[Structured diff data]
================================

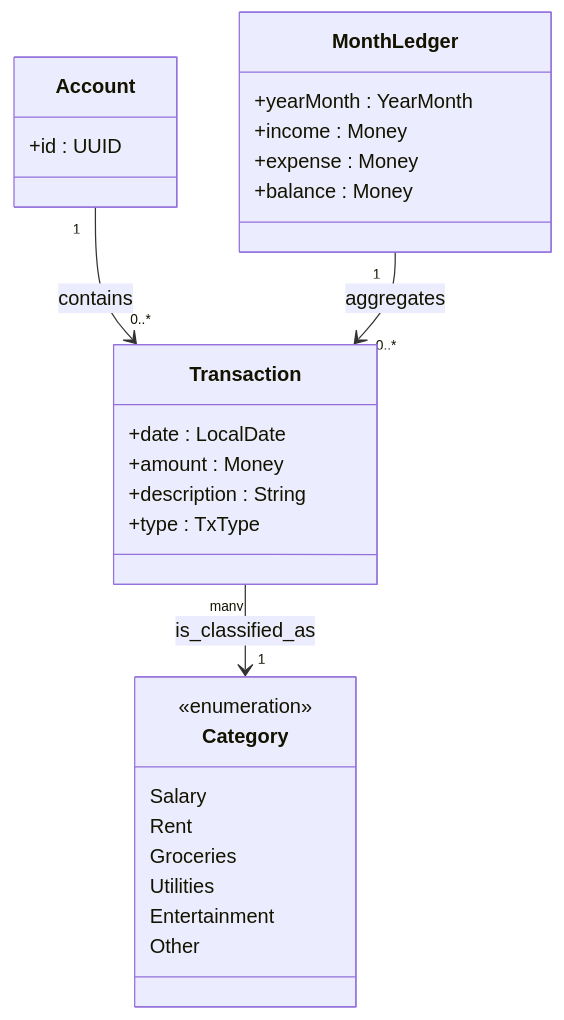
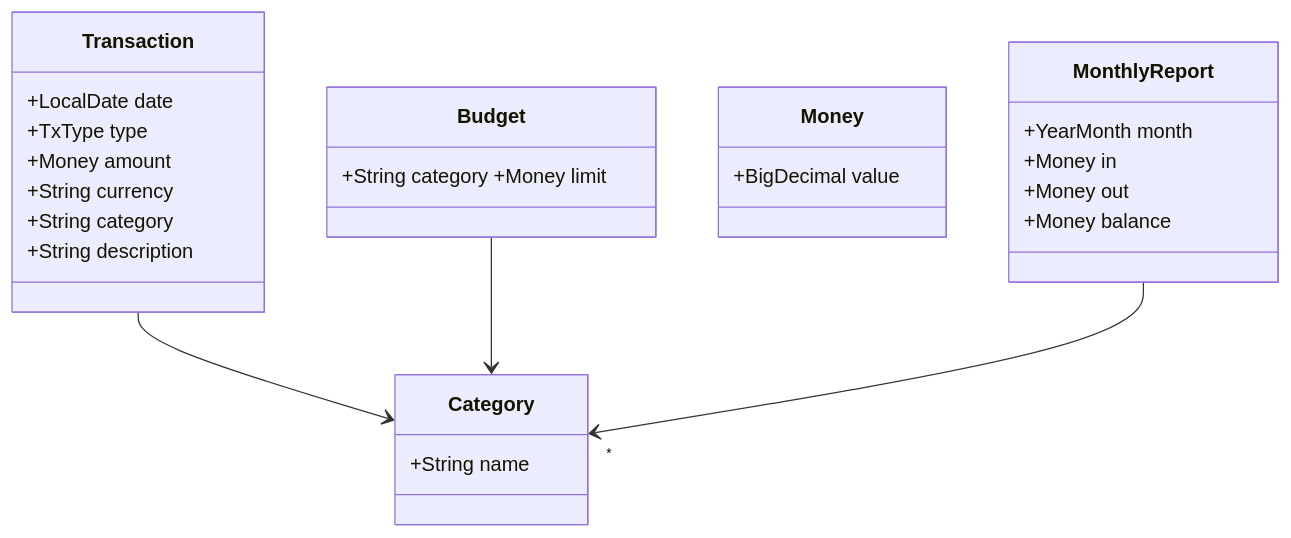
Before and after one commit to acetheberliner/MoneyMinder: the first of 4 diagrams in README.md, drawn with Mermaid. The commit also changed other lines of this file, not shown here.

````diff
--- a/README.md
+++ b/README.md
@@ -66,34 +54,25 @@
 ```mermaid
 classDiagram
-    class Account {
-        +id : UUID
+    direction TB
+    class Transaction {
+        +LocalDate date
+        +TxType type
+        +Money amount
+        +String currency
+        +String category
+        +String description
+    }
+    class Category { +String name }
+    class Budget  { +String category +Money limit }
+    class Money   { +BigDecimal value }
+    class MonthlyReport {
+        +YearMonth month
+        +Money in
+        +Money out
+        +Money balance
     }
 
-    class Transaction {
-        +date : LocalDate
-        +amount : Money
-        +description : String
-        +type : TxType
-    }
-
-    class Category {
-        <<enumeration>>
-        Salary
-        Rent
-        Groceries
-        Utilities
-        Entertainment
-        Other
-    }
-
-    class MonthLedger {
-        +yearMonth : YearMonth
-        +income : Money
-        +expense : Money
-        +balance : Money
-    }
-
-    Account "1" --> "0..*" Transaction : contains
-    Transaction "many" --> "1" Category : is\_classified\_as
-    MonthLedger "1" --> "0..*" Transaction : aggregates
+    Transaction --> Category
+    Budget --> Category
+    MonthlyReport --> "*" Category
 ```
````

================================

## What the exercise asks:
Search the records above for the string "Transaction". Report each line that has it.

## Completed exercise:
+    class Transaction {
-    class Transaction {
-    Account "1" --> "0..*" Transaction : contains
-    Transaction "many" --> "1" Category : is\_classified\_as
-    MonthLedger "1" --> "0..*" Transaction : aggregates
+    Transaction --> Category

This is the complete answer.